A study of women's symptoms prior to heart attack indicates that about 95% said they knew their symptoms were new or different a month or more before experiencing their Acute Myocardial Infarction (AMI). This was true even when the symptoms were common ones and varied in severity. The most frequently reported symptoms were unusual fatigue (70.7%), sleep disturbance (47.8%), and shortness of breath (42.1%). Notably, fewer than 30% of the women reported chest pain and discomfort prior to AMI, and 43% did not experience chest pain during AMI. Most clinicians continue to consider chest pain as the most important AMI symptom for both women and men.

This study is one of the initial investigations of women's experience with heart attacks, and how this experience differs from men's. Recognition of symptoms that provide an early indication of heart attack, either imminently or in the near future, is critical to forestalling or preventing the disease.
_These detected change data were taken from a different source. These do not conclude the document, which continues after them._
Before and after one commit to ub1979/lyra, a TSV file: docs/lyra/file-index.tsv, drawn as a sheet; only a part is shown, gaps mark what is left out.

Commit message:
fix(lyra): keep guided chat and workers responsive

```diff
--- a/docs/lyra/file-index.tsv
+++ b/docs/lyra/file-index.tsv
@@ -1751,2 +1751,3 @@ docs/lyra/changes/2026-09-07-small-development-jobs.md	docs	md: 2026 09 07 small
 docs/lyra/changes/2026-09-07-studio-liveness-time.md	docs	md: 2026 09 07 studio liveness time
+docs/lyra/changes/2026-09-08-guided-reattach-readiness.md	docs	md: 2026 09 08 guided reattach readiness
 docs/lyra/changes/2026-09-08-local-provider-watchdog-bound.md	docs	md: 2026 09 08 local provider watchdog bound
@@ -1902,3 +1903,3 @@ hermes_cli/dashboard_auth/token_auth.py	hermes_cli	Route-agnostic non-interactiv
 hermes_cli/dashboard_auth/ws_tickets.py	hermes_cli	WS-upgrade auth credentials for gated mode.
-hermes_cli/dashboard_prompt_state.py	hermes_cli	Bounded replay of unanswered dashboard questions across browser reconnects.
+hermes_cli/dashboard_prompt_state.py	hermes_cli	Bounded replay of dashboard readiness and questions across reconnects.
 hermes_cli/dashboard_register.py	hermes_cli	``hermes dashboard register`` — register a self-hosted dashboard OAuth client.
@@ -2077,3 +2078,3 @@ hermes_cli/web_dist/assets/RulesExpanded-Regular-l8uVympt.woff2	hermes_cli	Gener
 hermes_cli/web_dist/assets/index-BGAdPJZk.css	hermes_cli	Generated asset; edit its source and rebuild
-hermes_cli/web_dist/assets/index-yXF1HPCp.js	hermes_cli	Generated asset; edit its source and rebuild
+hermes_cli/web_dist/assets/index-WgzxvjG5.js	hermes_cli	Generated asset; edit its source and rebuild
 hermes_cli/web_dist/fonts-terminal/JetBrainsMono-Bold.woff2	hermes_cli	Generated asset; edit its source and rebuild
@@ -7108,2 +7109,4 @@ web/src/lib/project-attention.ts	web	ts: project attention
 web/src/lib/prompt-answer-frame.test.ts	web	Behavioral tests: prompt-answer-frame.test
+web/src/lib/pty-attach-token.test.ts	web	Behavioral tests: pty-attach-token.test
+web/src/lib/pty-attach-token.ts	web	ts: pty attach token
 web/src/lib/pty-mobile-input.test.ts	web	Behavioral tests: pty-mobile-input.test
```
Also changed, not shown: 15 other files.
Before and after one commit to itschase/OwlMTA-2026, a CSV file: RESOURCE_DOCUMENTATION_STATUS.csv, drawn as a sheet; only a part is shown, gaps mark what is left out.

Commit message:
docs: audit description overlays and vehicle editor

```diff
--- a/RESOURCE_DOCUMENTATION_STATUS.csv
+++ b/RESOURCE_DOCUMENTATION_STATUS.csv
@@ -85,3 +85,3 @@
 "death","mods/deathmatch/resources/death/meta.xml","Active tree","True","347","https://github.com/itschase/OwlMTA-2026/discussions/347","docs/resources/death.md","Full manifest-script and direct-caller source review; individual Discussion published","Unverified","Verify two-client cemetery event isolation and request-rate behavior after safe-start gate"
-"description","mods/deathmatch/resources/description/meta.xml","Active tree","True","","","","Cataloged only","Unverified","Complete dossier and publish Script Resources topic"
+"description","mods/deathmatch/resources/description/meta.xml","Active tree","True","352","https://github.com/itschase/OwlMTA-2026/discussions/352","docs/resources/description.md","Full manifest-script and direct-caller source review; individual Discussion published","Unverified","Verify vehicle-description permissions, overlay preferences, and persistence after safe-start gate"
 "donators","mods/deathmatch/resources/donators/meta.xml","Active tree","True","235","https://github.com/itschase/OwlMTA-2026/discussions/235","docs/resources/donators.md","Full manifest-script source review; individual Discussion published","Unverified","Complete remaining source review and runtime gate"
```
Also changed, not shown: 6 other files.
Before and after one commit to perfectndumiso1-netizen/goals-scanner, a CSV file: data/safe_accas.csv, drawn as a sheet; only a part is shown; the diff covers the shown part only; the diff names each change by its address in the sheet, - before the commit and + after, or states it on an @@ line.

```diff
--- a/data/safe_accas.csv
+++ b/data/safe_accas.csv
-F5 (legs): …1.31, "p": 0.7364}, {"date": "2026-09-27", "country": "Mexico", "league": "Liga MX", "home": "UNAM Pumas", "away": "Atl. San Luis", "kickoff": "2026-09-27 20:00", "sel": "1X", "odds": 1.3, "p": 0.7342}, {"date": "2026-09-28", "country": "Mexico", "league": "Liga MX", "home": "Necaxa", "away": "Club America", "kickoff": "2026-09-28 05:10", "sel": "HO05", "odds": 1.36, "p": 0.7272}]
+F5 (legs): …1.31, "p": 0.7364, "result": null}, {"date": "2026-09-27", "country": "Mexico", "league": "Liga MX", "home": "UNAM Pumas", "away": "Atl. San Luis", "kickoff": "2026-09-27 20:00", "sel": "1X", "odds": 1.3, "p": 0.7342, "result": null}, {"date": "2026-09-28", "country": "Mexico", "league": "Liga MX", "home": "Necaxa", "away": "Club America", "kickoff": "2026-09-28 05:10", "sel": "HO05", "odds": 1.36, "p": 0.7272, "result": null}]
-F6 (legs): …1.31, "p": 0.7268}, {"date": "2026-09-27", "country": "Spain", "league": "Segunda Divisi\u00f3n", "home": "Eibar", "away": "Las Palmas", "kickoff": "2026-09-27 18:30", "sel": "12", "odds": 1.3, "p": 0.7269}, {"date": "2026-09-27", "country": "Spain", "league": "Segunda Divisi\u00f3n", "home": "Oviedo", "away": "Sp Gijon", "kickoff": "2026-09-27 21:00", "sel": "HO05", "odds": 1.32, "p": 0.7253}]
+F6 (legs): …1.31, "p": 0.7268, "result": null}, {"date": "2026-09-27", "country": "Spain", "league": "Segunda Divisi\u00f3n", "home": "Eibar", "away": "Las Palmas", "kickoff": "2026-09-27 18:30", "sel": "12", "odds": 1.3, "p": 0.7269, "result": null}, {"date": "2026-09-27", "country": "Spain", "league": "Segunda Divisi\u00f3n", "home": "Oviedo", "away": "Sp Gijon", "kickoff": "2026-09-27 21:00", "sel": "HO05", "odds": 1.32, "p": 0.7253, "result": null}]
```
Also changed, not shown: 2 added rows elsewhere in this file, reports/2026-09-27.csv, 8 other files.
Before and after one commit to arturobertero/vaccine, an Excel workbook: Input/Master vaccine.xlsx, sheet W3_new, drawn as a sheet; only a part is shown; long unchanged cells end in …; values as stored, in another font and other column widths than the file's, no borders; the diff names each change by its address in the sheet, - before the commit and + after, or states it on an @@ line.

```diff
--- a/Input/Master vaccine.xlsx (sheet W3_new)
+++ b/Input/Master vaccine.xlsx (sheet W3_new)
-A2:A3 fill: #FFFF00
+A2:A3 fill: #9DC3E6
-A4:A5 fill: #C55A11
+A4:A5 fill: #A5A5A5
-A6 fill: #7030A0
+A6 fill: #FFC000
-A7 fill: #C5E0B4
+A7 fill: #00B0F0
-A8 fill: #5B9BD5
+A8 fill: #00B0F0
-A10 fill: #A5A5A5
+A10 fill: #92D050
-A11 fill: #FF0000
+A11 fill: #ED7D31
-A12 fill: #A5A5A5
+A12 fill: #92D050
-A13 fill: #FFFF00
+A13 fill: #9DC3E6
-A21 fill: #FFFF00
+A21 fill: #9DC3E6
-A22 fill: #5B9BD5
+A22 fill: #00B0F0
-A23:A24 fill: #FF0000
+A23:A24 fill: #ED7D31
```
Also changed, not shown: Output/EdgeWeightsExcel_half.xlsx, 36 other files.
The article describing the study, entitled "Women's Early Warning Symptoms of AMI," appears in today's rapid access issue of Circulation: Journal of the American Heart Association. The study was funded by the National Institute of Nursing Research (NINR), part of the National Institutes of Health, Department of Health and Human Services.

Jean McSweeney, PhD, RN, Principal Investigator of the study at the University of Arkansas for Medical Sciences in Little Rock, said, "Symptoms such as indigestion, sleep disturbances, or weakness in the arms, which many of us experience on a daily basis, were recognized by many women in the study as warning signals for AMI. Because there was considerable variability in the frequency and severity of symptoms," she added, "we need to know at what point these symptoms help us predict a cardiac event."

There were 515 women participating in the study from 5 sites in Arkansas, North Carolina and Ohio. The women were mostly Caucasian, high school educated and older, and all had all been diagnosed with AMI within the previous 4 to 6 months. Their memories of their prodromal and acute symptoms were assessed using the McSweeney Acute and Prodromal Myocardial Infarction Symptom Survey (MAPMISS). This survey lists 33 prodromal and 37 acute symptoms previously identified in an earlier study. The women responded to the survey by telephone, rating the prodromal symptoms according to intensity, frequency, and duration. They rated acute symptoms by intensity. They also described whether the symptoms were new or changed in intensity or frequency prior to the AMI, and whether they disappeared or returned to usual patterns following the attack.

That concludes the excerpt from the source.